The National Employee Mental Wellbeing Survey canvassed managers about their perceptions of mental health, finding that 91% of managers felt that what they do affects the wellbeing of their staff and 84%accepting that employee wellbeing is their responsibility.

“As the stigma around mental health begins to shift, I think the area of mental health in the workplace is becoming much more visible. Employers are recognising that this is an issue, but they don’t know what to do”.

Mind Chief Executive, Paul Farmer, and the mental health campaigner, Dennis Stevenson, authors of The Thriving at Work report Oct 2017

But while companies of all shapes and sizes increasingly understand the importance of good mental health, many simply don’t feel confident handling and communicating these issues in the workplace. Overall, around 4 in10 organisations have policies or systems in place to support employees with common mental health illnesses.

A clear disconnect exists between senior leaders’ vision for workplace mental health and the reality. The Mental Wellbeing Survey found that less than a quarter of managers have received any training in mental health, and 49% of managers canvassed said that they would welcome some specific basic training in mental health.

“Mental health is not just a moral issue, but a business one too. Business leaders must put themselves at the frontier of addressing these challenges.”

Stephen Martin, Director General of the Institute of Directors

Therefore, employers should look for training that provides practical examples, and is tailored to the specific practices of their organisation. Resilience, stress management, and line manager communication training have been shown to be particularly effective.

GBS can train your line managers to become Mental Health First Aid Champions
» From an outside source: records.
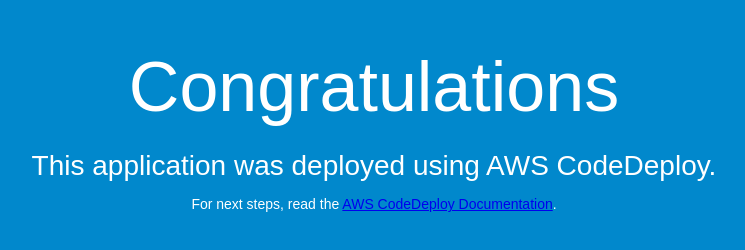
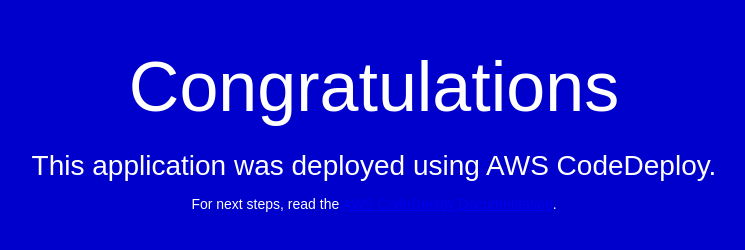
Before and after one commit to yilingyeh104/awsSample, a plain HTML site: page index.html in a window 1280 px wide. Shown: the whole page, without its empty margins (266-1011 px from the left). Drawn offline with Linux system fonts and the light colour scheme.

Commit message:
change color

```diff
--- a/index.html
+++ b/index.html
@@ -6,7 +6,7 @@
   <style>
     body {
       color: #ffffff;
-      background-color: #0188cc;
+      background-color: #0000cc;
       font-family: Arial, sans-serif;
       font-size: 14px;
     }
```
GBS Corporate Training can work with your managers to give them the tools to keep themselves and their colleagues healthy and to stop preventable health issues arising by building a supportive culture around mental health.

There are three ways that GBS can help:

1. Mental Health First Aid Adult is a new course that has been designed specifically with the workplace in mind. Through a mix of presentations, group discussions and workshop activities, they will gain:

  • An understanding of common mental health issues
  • Knowledge and confidence to advocate for mental health awareness
  • Ability to spot signs of mental ill health
  • Skills to support positive wellbeing

The one-day course is designed for Line Managers and people in the organisation who will become Mental Health First Aid Champions. These champions will help to break the mental health taboo and provide a safe and supportive environment for staff to talk about their concerns and worries about their illnesses.

2. Mental Health First Aid Awareness is a three-hour introductory course which is designed to raise awareness of mental health. It will provide the knowledge and skills to recognise emotional distress and mental health issues quickly and support someone when they are in crisis.

3. Mental Health First Aid is a two-day comprehensive course which will qualify you as a Mental Health First Aider. As a Mental Health First Aider you will gain an in-depth understanding of mental health and the factors that can affect wellbeing. It provides the practical skills to spot the triggers and signs of mental health issues – you will then learn how to help someone recover their health by guiding them towards further support.

All our Mental Health First Aid courses are delivered by a fully accredited Mental Health First Aid trainer and the training can be combined with other courses, such as Resilience and Personal Wellbeing, in order to provide a fully-comprehensive Wellbeing programme.

Friday, 10th November 2017
By, GBS Corporate Training
#MentalHealth #EndTheStigma #LetsTalk @GBSCorporate